But there is something that puzzles me in this story.
Let’s take it slowly.
Be Your Own Bank?
That’s the mantra of decentralized finance: “be your own bank”. The blockchain promise is that we can eliminate the middle man (read: the greedy banks) and, at least on paper, this seemed doable. There are a few caveats to this, and I already wrote about them at the link above, today I’m going to focus on something else.
Specifically, what I’m going to ponder today is the strange love and hate relationship between early adopters, speculators, banks and the regular Joe.
You see, in order to be your own bank, you need to have access to some sort of fungible token (fungible: each token is equal to the next, they’re all identical). It’s impossible to be a bank, any bank, without some underlying value that you store and manage.
Early adopters had a big advantage in this game. They got access to the token at a very low price. Being it the price of mining, or the price of the token in fiat. The lowest recorded value for a Bitcoin is $67. As of today, its price was $52,000. Also, mining is not an option anymore for an individual user, mining hashpower is concentrated in the hands of a few huge, elusive and specialized factories. This simply means that if you are not an early adopter, and I guess 99.99% of the planet’s population is not, you won’t have access very easily to this token.
So, the entry barrier for the regular Joe is already quite high.
Another point is that Bitcoin became very fast a speculative asset. Speculation is based on future appreciation, so here again, those who amassed some Bitcoin along the way, or even those who are buying now tiny fractions of it at (perceived) exorbitant prices, are doing this in the hope that it will increase in value. The focus here is not on financial independence per se, but on rapid and predictable gains. And it’s this speculative nature of the asset which attracted players not necessarily keen on decentralization.
You clever bastard, yes, you guessed it: I’m talking about banks.
Every bull run of Bitcoin’s is fueled at least partially by rumors of “institutional buying”, as a strong indicator of value appreciation. In layman terms, this means individual Joes are seeing banks buying Bitcoin as a bull sign: “if big players are coming in, the supply will decrease faster, which will increase demand, which will skyrocket the price – ta-daa: we nailed it!”
Only we didn’t.
You see, the only way to get Bitcoin now is with fiat. Either by buying it on exchanges, or by paying electricity if you’re a miner. And who has the highest stash of fiat? Banks, of course (practically, governments can print money ad infinitum, but let’s stick with banks for now).
You see the conundrum?
If the value contained in Bitcoin, as an economical ecosystem, is controlled by banks, then that value is no different from fiat. It’s just another asset managed by a middle man. The more Bitcoin is bought by institutional players (banks, funds, big corporations) the less decentralized it becomes. To the point that, sometime in the future, the entire blockchain can be halted, because there won’t be enough relevant users of it. There’ll be just a handful of big players, like the mining factories, all rotating tokens between them, in an empty circle.
The bewildering conundrum is that a big part of “being your own bank” mantra is based on acquiring a token, and this token can be acquired only with fiat, which is controlled by governments and banks.

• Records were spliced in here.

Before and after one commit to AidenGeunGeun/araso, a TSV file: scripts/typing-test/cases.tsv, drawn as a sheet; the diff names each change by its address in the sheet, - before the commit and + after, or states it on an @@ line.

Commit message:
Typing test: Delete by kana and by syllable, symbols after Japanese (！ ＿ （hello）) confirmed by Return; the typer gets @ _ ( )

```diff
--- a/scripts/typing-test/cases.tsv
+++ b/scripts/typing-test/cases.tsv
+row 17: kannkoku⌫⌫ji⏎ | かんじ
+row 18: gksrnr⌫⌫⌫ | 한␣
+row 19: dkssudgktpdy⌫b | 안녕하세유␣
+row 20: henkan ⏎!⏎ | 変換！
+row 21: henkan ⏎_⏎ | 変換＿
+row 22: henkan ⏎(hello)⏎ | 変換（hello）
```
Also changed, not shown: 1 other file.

If and when there will be a way in which this token can be acquired by any regular Joe who wants to be his own bank, a fiat-free, yet verifiable and affordable way, then the conundrum will be solved.
Until then, though, we’re bound to experience its bewildering consequences.